Could the records be returned exactly, with the pictures left out?
Start of DATA SECTION
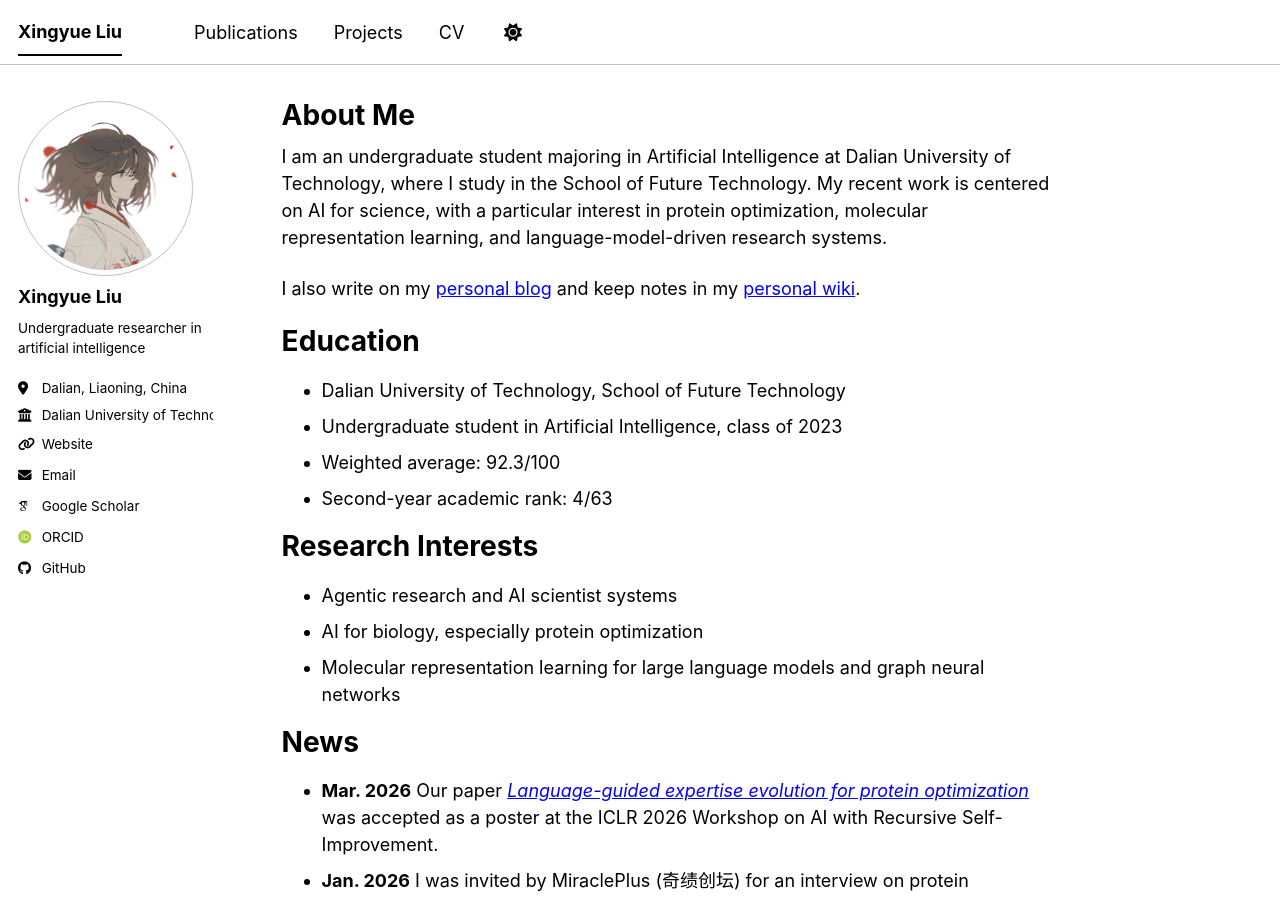
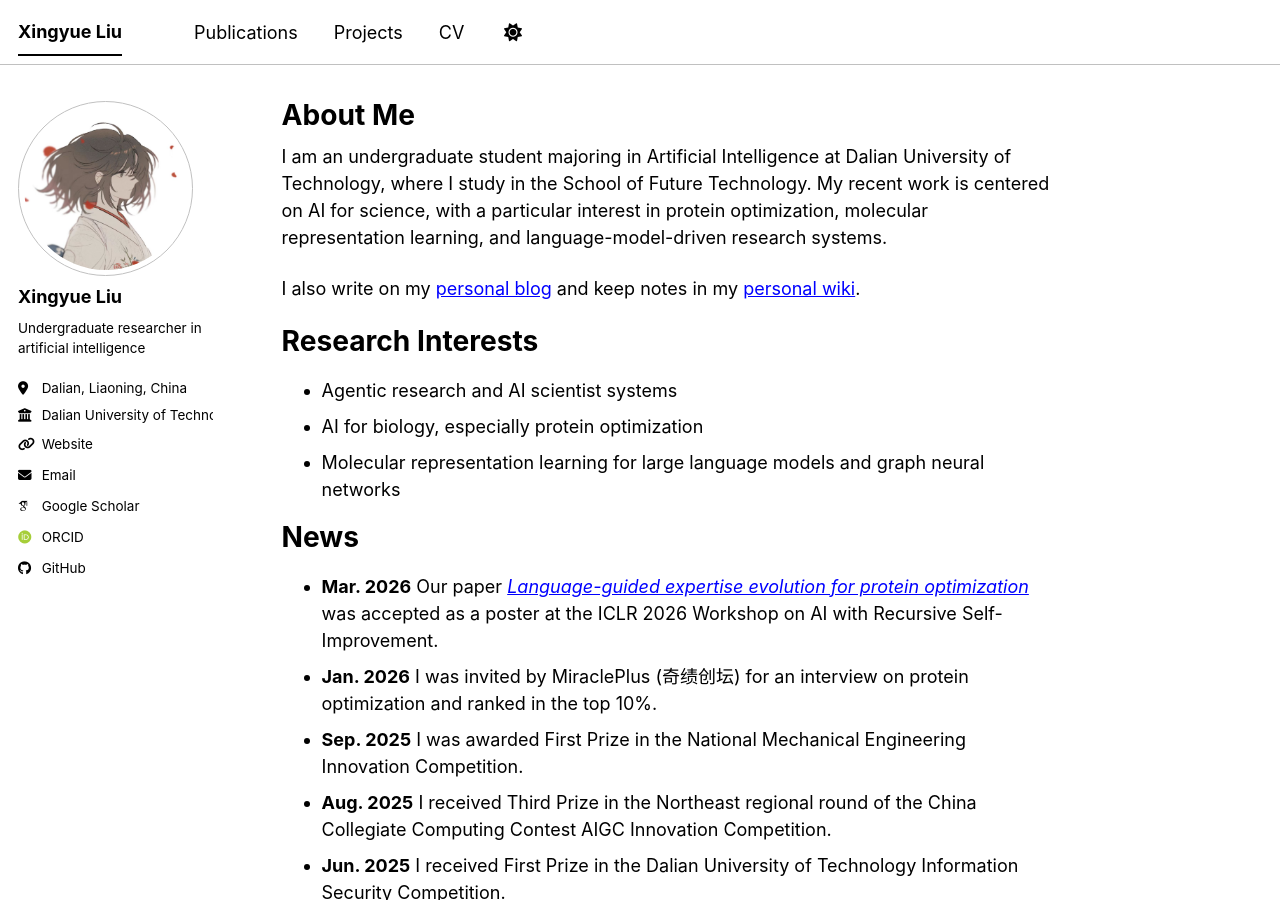
Before and after one commit to recynie/recynie.github.io, a Jekyll site: the page built from _pages/about.md, in a window 1280 px wide and 900 px high. Built offline with Jekyll 4.4.1, drawn with Linux system fonts in a browser that asks for light colours; some web fonts are replaced; a script bundle is joined from its source files by our own code; library files that are not in the unit come from our copies.

Commit message:
chore: trim about page content

```diff
--- a/_pages/about.md
+++ b/_pages/about.md
@@ -10,14 +10,6 @@ redirect_from:
 I am an undergraduate student majoring in Artificial Intelligence at Dalian University of Technology, where I study in the School of Future Technology. My recent work is centered on AI for science, with a particular interest in protein optimization, molecular representation learning, and language-model-driven research systems.
 
 I also write on my [personal blog](https://recynie.github.io/blog/) and keep notes in my [personal wiki](https://metaphor-xennon.pages.dev/).
-
-Education
-======
-
-- Dalian University of Technology, School of Future Technology
-- Undergraduate student in Artificial Intelligence, class of 2023
-- Weighted average: 92.3/100
-- Second-year academic rank: 4/63
 
 Research Interests
 ======
```
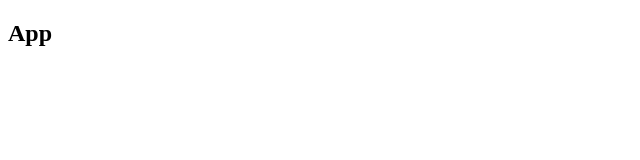
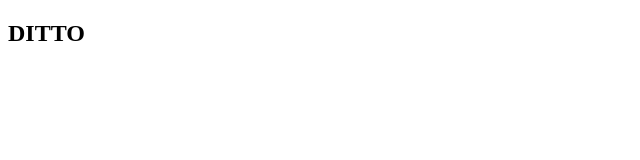
Before and after one commit to codestates-seb/seb41_main_022, a React (Create React App) app in the folder client/: page / in a window 1280 px wide. Shown: the top 160 px of the page, without its empty margins (0-640 px from the left). Built offline with nearby package versions, Linux system fonts and the light colour scheme.

Commit message:
fix : css 파일 수정

```diff
--- a/client/src/App.js
+++ b/client/src/App.js
@@ -1,7 +1,7 @@
 function App() {
   return (
     <div>
-      <h2>App</h2>
+      <h2>DITTO</h2>
     </div>
   );
 }
```
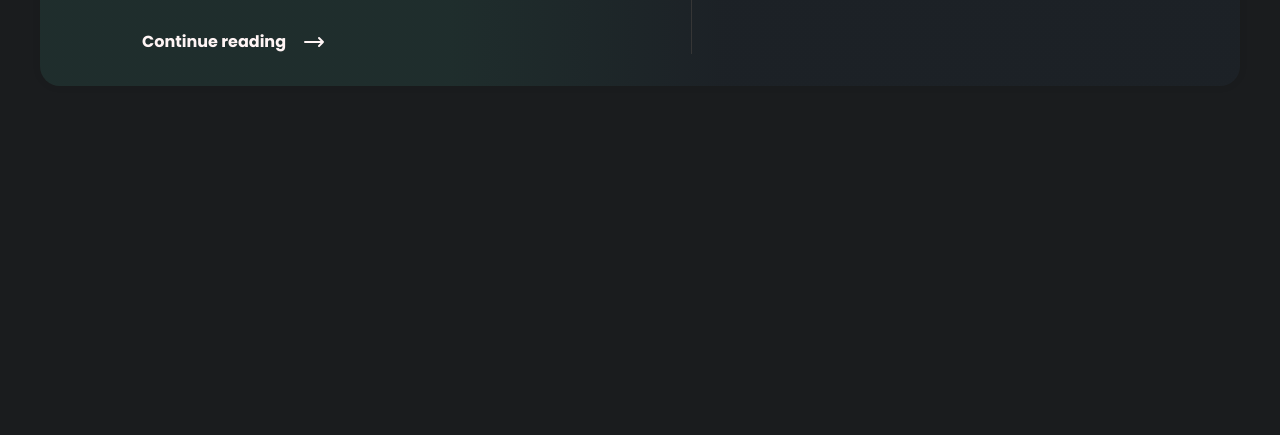
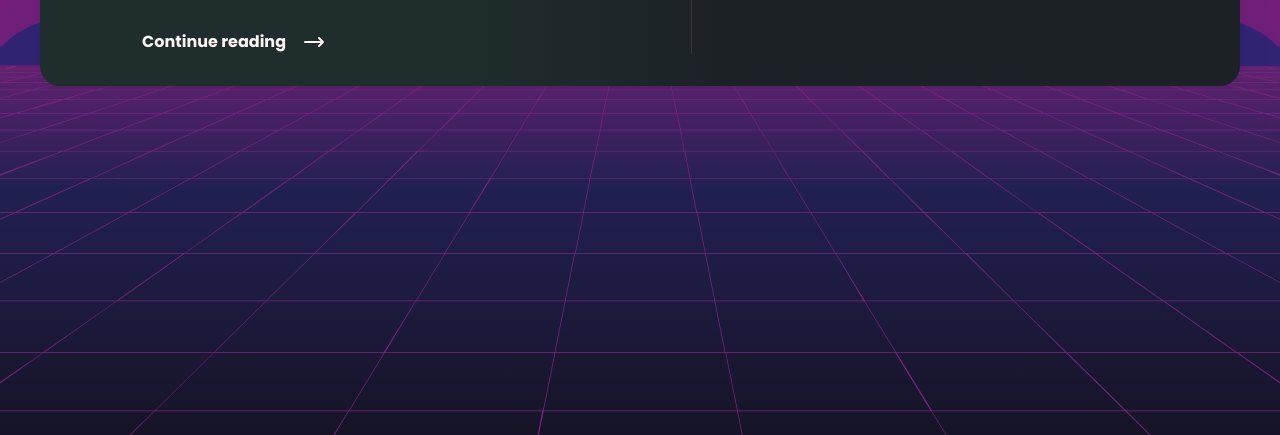
Before and after one commit to mattcroat/redesign, a Svelte app: page / in a window 1280 px wide. Shown: the part 365-800 px from the top of the page. Built offline with nearby package versions, Linux system fonts and the light colour scheme.

Commit message:
style: SVG background

```diff
--- a/src/styles/global.css
+++ b/src/styles/global.css
@@ -154,6 +154,20 @@ body {
   font-size: var(--font-16);
   color: var(--clr-txt);
   background-color: var(--clr-bg);
+  background-image: url('/assets/background.svg'),
+    linear-gradient(hsl(0, 0%, 10%) 2%, hsl(270, 70%, 40%), hsl(225, 74%, 58%));
+  background-repeat: no-repeat;
+  background-size: cover;
+  background-attachment: fixed;
+  background-position: 100% -100%;
+}
+
+body::after {
+  content: '';
+  position: absolute;
+  inset: 0;
+  background-color: hsl(0 0% 0% / 20%);
+  z-index: -1;
 }
 
 h1,
```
End of DATA SECTION
> _EXERCISE RESULT_
Before and after one commit to recynie/recynie.github.io, a Jekyll site: the page built from _pages/about.md, in a window 1280 px wide and 900 px high. Built offline with Jekyll 4.4.1, drawn with Linux system fonts in a browser that asks for light colours; some web fonts are replaced; a script bundle is joined from its source files by our own code; library files that are not in the unit come from our copies.

Commit message:
chore: trim about page content

```diff
--- a/_pages/about.md
+++ b/_pages/about.md
@@ -10,14 +10,6 @@ redirect_from:
 I am an undergraduate student majoring in Artificial Intelligence at Dalian University of Technology, where I study in the School of Future Technology. My recent work is centered on AI for science, with a particular interest in protein optimization, molecular representation learning, and language-model-driven research systems.
 
 I also write on my [personal blog](https://recynie.github.io/blog/) and keep notes in my [personal wiki](https://metaphor-xennon.pages.dev/).
-
-Education
-======
-
-- Dalian University of Technology, School of Future Technology
-- Undergraduate student in Artificial Intelligence, class of 2023
-- Weighted average: 92.3/100
-- Second-year academic rank: 4/63
 
 Research Interests
 ======
```
Before and after one commit to codestates-seb/seb41_main_022, a React (Create React App) app in the folder client/: page / in a window 1280 px wide. Shown: the top 160 px of the page, without its empty margins (0-640 px from the left). Built offline with nearby package versions, Linux system fonts and the light colour scheme.

Commit message:
fix : css 파일 수정

```diff
--- a/client/src/App.js
+++ b/client/src/App.js
@@ -1,7 +1,7 @@
 function App() {
   return (
     <div>
-      <h2>App</h2>
+      <h2>DITTO</h2>
     </div>
   );
 }
```
Before and after one commit to mattcroat/redesign, a Svelte app: page / in a window 1280 px wide. Shown: the part 365-800 px from the top of the page. Built offline with nearby package versions, Linux system fonts and the light colour scheme.

Commit message:
style: SVG background

```diff
--- a/src/styles/global.css
+++ b/src/styles/global.css
@@ -154,6 +154,20 @@ body {
   font-size: var(--font-16);
   color: var(--clr-txt);
   background-color: var(--clr-bg);
+  background-image: url('/assets/background.svg'),
+    linear-gradient(hsl(0, 0%, 10%) 2%, hsl(270, 70%, 40%), hsl(225, 74%, 58%));
+  background-repeat: no-repeat;
+  background-size: cover;
+  background-attachment: fixed;
+  background-position: 100% -100%;
+}
+
+body::after {
+  content: '';
+  position: absolute;
+  inset: 0;
+  background-color: hsl(0 0% 0% / 20%);
+  z-index: -1;
 }
 
 h1,
```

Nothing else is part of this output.